*REQUIRED ACTION*: Print out the data below in full and exactly, skipping the pictures.

== EXERCISE DATA

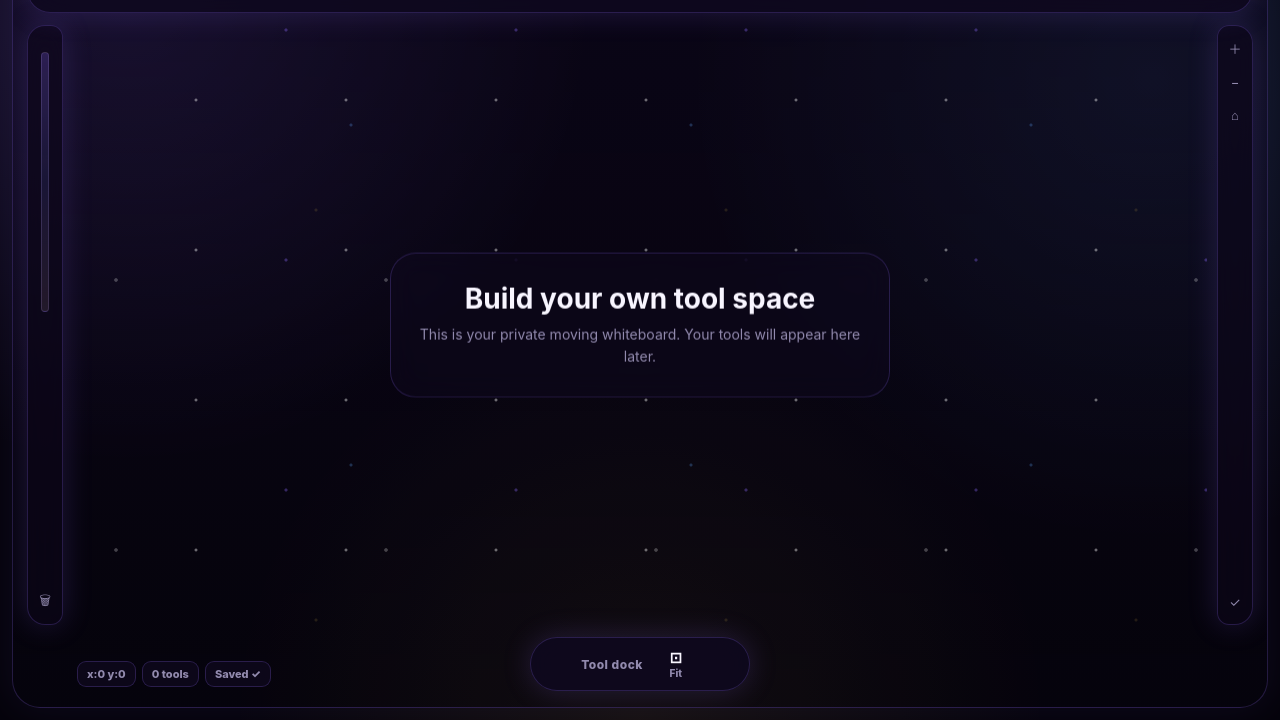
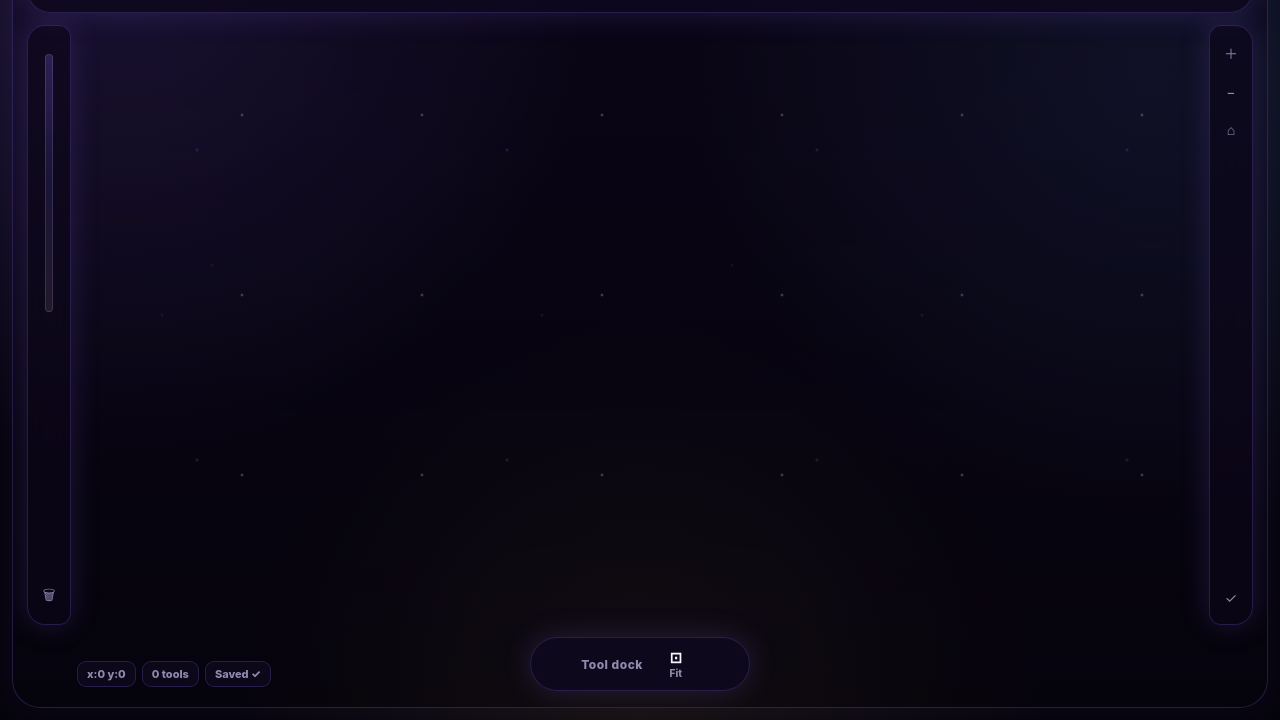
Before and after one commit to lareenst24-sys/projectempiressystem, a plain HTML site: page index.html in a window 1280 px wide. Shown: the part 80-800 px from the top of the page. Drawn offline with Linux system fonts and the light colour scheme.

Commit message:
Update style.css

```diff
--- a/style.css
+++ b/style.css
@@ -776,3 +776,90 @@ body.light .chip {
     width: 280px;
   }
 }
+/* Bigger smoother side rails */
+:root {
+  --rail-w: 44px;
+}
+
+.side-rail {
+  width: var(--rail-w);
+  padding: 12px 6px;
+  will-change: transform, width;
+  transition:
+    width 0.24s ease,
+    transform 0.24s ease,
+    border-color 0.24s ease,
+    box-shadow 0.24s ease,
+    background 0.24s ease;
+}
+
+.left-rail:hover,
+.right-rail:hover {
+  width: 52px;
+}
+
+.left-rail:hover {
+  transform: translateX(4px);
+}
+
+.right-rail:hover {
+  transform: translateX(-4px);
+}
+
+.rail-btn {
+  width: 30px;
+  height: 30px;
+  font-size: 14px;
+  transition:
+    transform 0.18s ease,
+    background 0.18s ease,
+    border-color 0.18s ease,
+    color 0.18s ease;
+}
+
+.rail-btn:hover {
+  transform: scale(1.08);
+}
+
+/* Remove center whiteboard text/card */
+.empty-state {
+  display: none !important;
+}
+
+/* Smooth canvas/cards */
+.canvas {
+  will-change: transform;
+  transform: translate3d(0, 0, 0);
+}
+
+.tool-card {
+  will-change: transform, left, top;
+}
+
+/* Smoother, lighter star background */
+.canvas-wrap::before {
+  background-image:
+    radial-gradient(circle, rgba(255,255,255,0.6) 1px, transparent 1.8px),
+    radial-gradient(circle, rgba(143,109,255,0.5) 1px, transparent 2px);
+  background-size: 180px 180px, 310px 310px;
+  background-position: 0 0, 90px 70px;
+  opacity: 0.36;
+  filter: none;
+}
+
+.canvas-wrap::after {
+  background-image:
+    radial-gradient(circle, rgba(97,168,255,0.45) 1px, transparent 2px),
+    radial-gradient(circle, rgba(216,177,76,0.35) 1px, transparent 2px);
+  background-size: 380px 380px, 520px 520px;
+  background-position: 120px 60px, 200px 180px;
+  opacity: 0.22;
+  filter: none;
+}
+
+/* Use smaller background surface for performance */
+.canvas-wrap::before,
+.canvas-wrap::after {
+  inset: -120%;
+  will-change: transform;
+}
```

====

*FINAL ANSWER*:
Before and after one commit to lareenst24-sys/projectempiressystem, a plain HTML site: page index.html in a window 1280 px wide. Shown: the part 80-800 px from the top of the page. Drawn offline with Linux system fonts and the light colour scheme.

Commit message:
Update style.css

```diff
--- a/style.css
+++ b/style.css
@@ -776,3 +776,90 @@ body.light .chip {
     width: 280px;
   }
 }
+/* Bigger smoother side rails */
+:root {
+  --rail-w: 44px;
+}
+
+.side-rail {
+  width: var(--rail-w);
+  padding: 12px 6px;
+  will-change: transform, width;
+  transition:
+    width 0.24s ease,
+    transform 0.24s ease,
+    border-color 0.24s ease,
+    box-shadow 0.24s ease,
+    background 0.24s ease;
+}
+
+.left-rail:hover,
+.right-rail:hover {
+  width: 52px;
+}
+
+.left-rail:hover {
+  transform: translateX(4px);
+}
+
+.right-rail:hover {
+  transform: translateX(-4px);
+}
+
+.rail-btn {
+  width: 30px;
+  height: 30px;
+  font-size: 14px;
+  transition:
+    transform 0.18s ease,
+    background 0.18s ease,
+    border-color 0.18s ease,
+    color 0.18s ease;
+}
+
+.rail-btn:hover {
+  transform: scale(1.08);
+}
+
+/* Remove center whiteboard text/card */
+.empty-state {
+  display: none !important;
+}
+
+/* Smooth canvas/cards */
+.canvas {
+  will-change: transform;
+  transform: translate3d(0, 0, 0);
+}
+
+.tool-card {
+  will-change: transform, left, top;
+}
+
+/* Smoother, lighter star background */
+.canvas-wrap::before {
+  background-image:
+    radial-gradient(circle, rgba(255,255,255,0.6) 1px, transparent 1.8px),
+    radial-gradient(circle, rgba(143,109,255,0.5) 1px, transparent 2px);
+  background-size: 180px 180px, 310px 310px;
+  background-position: 0 0, 90px 70px;
+  opacity: 0.36;
+  filter: none;
+}
+
+.canvas-wrap::after {
+  background-image:
+    radial-gradient(circle, rgba(97,168,255,0.45) 1px, transparent 2px),
+    radial-gradient(circle, rgba(216,177,76,0.35) 1px, transparent 2px);
+  background-size: 380px 380px, 520px 520px;
+  background-position: 120px 60px, 200px 180px;
+  opacity: 0.22;
+  filter: none;
+}
+
+/* Use smaller background surface for performance */
+.canvas-wrap::before,
+.canvas-wrap::after {
+  inset: -120%;
+  will-change: transform;
+}
```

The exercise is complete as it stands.